On a less extensive scale, Ansab Jahangir is another brand that likes to work on fashion shoots that feature two actresses — instead of one — as well as fashion models. The bridal-wear campaign for October 2019, for instance, featured actresses Ayeza Khan as well as Amna Ilyas.
Zoha Shakir, the brand’s co-owner, observes, “We just want to show different looks on women with different body types. Some customers may be able to connect better with an image of a well-loved actress while others may appreciate how the designs look on a model. And the celebrities working with us do have huge fan followings and it helps generate mileage for us.”
Asim Jofa, meanwhile, has just gone all-out in an extravagant shoot for his unstitched ‘Naubahar’ line. The recently released images of the collection showcases 10 top-tier actresses, laden in zari and sequins and surrounded with lavish florals, glinting candles, garlands and even the occasional torso of a horse! The clothes are set off with teekas and chokers and the actresses look quite glamorous.
“I put a lot of thought into what everyone would be wearing,” says Asim Jofa. “The embroidery and the colour was chosen according to each actress’ specific personality. My daughter designed each set and we photographed each celebrity separately, one after the other, in a shoot that went on for 72 hours! I wanted all of them to truly enjoy the experience and they all very happily posted their pictures. On the day of the collection’s release, I asked all of them to post pictures from the campaign simultaneously, on Instagram. They all have millions of followers. Imagine the extensive audience we reached in those few minutes!”
In a similar vein, Maryam Hussain, a fledgling Lahore-based brand, also recently collaborated with a number of actresses for their luxury festive lawn line. The trend, it seems, is on the rise and there will be many more such campaigns.
There are only a limited number of popular ‘it’ actresses in Pakistan’s entertainment industry. They have huge followings and many boast an impressive repertoire of work. They do have the clout to draw in sales when they appear in a single campaign. But when they work with one brand after the other, appearing in a new shoot every week, the images start looking repetitive.

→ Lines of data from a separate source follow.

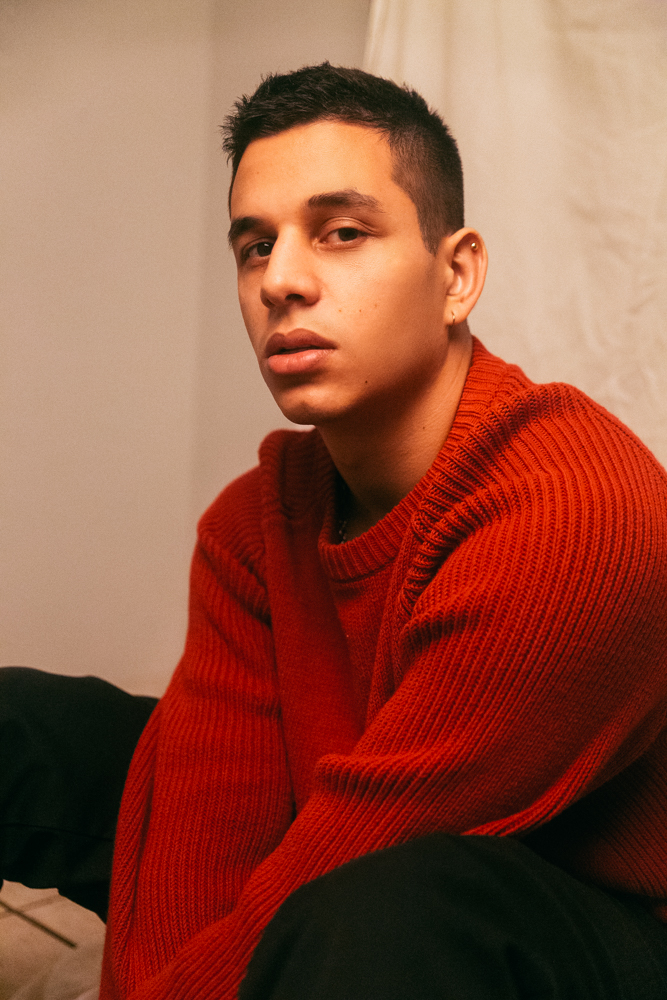
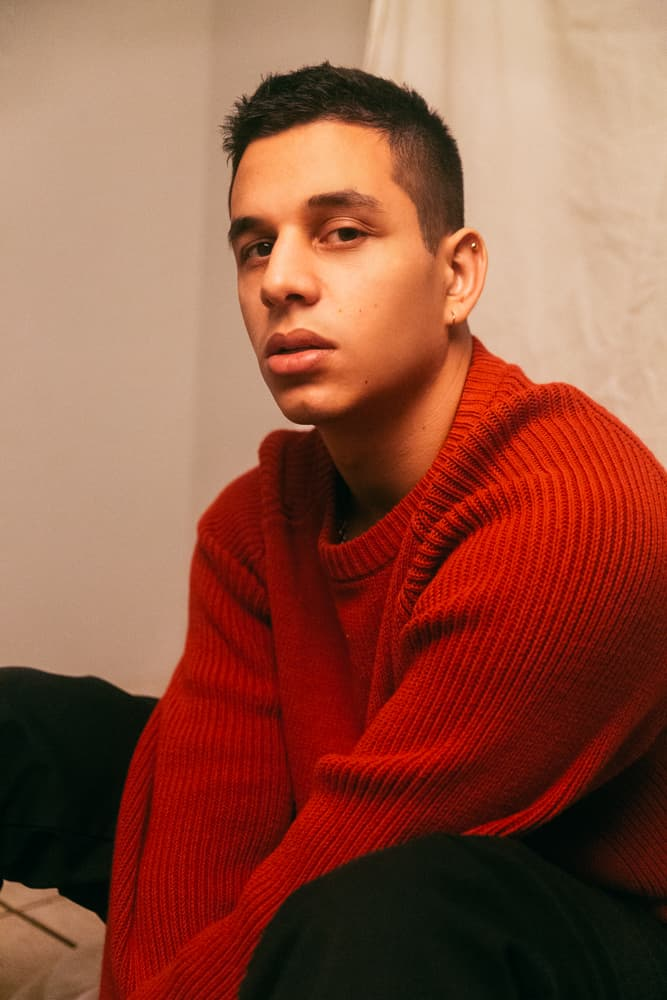
compress imgs

diff --git a/public/css/styles.css b/public/css/styles.css
@@ -63,7 +63,7 @@ download: mp3,spotifycover
 }
 
 #hero {
-    background-image: url('/images/KASO_FOTOS_01-01061.jpg');
+    background-image: url('/images/KASO_FOTOS_01-01062.jpg');
     background-size: cover;
     background-position: center;
     height: 100vh;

A quick scan through Instagram proves this.
You may admire Ayeza Khan wearing an embellished suit but the next day, you may like her just as much in a formal tunic by another designer. And any die-hard fan of Ayeza, wanting to emulate her, can happily sift through multiple brands, all endorsed by her, before making a purchase.

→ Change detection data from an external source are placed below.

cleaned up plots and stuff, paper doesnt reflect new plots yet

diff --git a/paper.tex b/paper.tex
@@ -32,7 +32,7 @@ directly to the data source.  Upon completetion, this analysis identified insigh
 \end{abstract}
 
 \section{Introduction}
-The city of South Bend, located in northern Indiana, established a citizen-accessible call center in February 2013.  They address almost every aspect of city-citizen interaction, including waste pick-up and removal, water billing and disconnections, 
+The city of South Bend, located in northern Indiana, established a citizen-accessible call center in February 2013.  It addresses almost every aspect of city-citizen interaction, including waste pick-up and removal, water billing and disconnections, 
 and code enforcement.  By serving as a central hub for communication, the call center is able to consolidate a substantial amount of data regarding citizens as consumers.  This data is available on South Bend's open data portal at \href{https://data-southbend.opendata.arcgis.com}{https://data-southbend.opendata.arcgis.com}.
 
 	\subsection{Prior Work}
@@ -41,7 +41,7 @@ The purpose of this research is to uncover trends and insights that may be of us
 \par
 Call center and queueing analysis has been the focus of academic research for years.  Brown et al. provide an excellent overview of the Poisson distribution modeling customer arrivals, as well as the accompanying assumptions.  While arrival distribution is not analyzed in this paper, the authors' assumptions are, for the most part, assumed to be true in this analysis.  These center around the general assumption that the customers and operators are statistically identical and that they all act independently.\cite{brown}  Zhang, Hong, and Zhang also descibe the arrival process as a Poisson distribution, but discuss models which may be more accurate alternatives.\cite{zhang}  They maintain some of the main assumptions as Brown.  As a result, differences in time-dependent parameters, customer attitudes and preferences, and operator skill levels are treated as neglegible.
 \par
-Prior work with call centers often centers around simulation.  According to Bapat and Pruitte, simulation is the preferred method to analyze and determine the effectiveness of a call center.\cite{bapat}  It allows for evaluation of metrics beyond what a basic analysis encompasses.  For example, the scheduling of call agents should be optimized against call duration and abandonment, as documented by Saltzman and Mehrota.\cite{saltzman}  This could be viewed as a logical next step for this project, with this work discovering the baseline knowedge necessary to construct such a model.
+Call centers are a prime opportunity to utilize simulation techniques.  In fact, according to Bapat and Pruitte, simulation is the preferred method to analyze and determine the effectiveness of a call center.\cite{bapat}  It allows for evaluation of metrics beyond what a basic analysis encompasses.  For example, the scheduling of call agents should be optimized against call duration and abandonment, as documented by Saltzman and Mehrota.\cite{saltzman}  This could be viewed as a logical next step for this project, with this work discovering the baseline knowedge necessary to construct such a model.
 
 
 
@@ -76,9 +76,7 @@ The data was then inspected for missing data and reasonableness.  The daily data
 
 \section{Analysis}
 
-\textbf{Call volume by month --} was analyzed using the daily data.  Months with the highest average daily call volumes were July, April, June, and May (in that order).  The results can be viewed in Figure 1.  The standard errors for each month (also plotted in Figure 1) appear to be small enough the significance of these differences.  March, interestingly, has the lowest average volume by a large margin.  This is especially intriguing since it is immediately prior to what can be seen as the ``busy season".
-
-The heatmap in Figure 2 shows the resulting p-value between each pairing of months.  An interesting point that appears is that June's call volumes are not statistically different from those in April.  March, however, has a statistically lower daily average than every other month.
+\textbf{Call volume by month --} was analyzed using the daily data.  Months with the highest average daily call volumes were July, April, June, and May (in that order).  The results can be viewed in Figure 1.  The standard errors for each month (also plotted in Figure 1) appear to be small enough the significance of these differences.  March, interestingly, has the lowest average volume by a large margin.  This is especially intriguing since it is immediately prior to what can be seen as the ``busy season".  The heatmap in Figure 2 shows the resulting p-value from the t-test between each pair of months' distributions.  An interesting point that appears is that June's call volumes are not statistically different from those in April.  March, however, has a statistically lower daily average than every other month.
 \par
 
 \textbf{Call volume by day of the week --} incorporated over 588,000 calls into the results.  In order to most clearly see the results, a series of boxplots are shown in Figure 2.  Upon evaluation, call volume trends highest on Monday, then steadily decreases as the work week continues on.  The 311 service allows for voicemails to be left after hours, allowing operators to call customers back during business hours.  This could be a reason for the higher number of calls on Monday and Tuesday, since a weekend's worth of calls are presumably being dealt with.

By working with dozens of brands every season, celebrities act as models rather than brand ambassadors. It must certainly be very lucrative for the stars but from the brands’ perspective, it doesn’t really help them in carving a distinctive identity.
And the images can’t have the impact that a single major actress can make as the face of a brand when she signs a contract of exclusivity for a certain period of time. A case in point, once again, could be Ayeza Khan, who made waves for AlKaram all through last year, when it was the only high-street brand that she could work with.

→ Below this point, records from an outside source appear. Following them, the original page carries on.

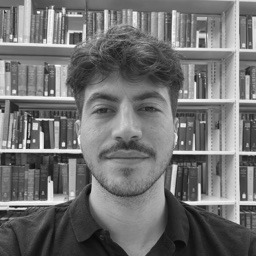
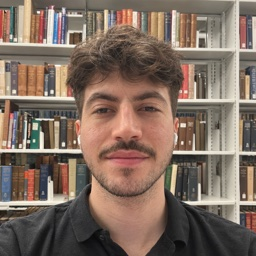
Light theme, colour headshot

diff --git a/styles.css b/styles.css
@@ -7,15 +7,15 @@
 
 /* Typography and Colors */
 :root {
-    color-scheme: dark;
-    --color-text: #ece7dd;
-    --color-text-light: #cfc8bb;
-    --color-bg: #222222;
-    --color-meta: #958c7e;
-    --color-link: #ece7dd;
-    --color-link-hover: #a3a3a3;
-    --color-accent: #a3a3a3;
-    --color-border: #363636;
+    color-scheme: light;
+    --color-text: #1f1f1f;
+    --color-text-light: #3d3d3d;
+    --color-bg: #f7f7f7;
+    --color-meta: #6b6b6b;
+    --color-link: #1f1f1f;
+    --color-link-hover: #6b6b6b;
+    --color-accent: #6b6b6b;
+    --color-border: #e0e0e0;
     --max-width: 580px;
 }
 
@@ -180,12 +180,12 @@ a:hover {
 /* Main content links */
 .section a:not(.contact-links a) {
     text-decoration: underline;
-    text-decoration-color: rgba(255, 255, 255, 0.25);
+    text-decoration-color: rgba(0, 0, 0, 0.2);
     text-underline-offset: 3px;
 }
 
 .section a:not(.contact-links a):hover {
-    text-decoration-color: rgba(255, 255, 255, 0.55);
+    text-decoration-color: rgba(0, 0, 0, 0.5);
 }
 
 /* Footer */
@@ -304,24 +304,12 @@ footer {
 
 /* Selection */
 ::selection {
-    background-color: rgba(255, 255, 255, 0.18);
+    background-color: rgba(0, 0, 0, 0.1);
     color: var(--color-text);
 }
 
 /* Print Styles */
 @media print {
-    /* Dark backgrounds don't print; switch back to dark-on-white */
-    :root {
-        color-scheme: light;
-        --color-text: #1f1d1a;
-        --color-text-light: #45413a;
-        --color-bg: #ffffff;
-        --color-meta: #8a8377;
-        --color-link: #1f1d1a;
-        --color-accent: #8a8a8a;
-        --color-border: #e6e1d6;
-    }
-
     .container {
         max-width: 100%;
         padding: 0;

And I’ll take the higher road of the fashion purist and observe that above all, long term brand loyalty cannot be gained merely through celebrity mileage. Good design, an eye for quality and competitive prices are necessary to build a brand with a strong customer base. A famous face for the brand — or a plethora of celebrities — can only do so much.
Unless, of course, a brand manages to score a coup and take on board a highly coveted celebrity for the very first time in Pakistan. A certain much-hyped, much-loved Turkish actress comes to mind who is busy signing advertising deals in Pakistan these days and keeps hinting that she will be visiting us soon, once the coronavirus has run its course.
If — and when — such a brand collaboration does take place, the sales and euphoria will serve as an example of how star power can really work wonders (or not) for a brand. I’ll write that particular story when the time comes.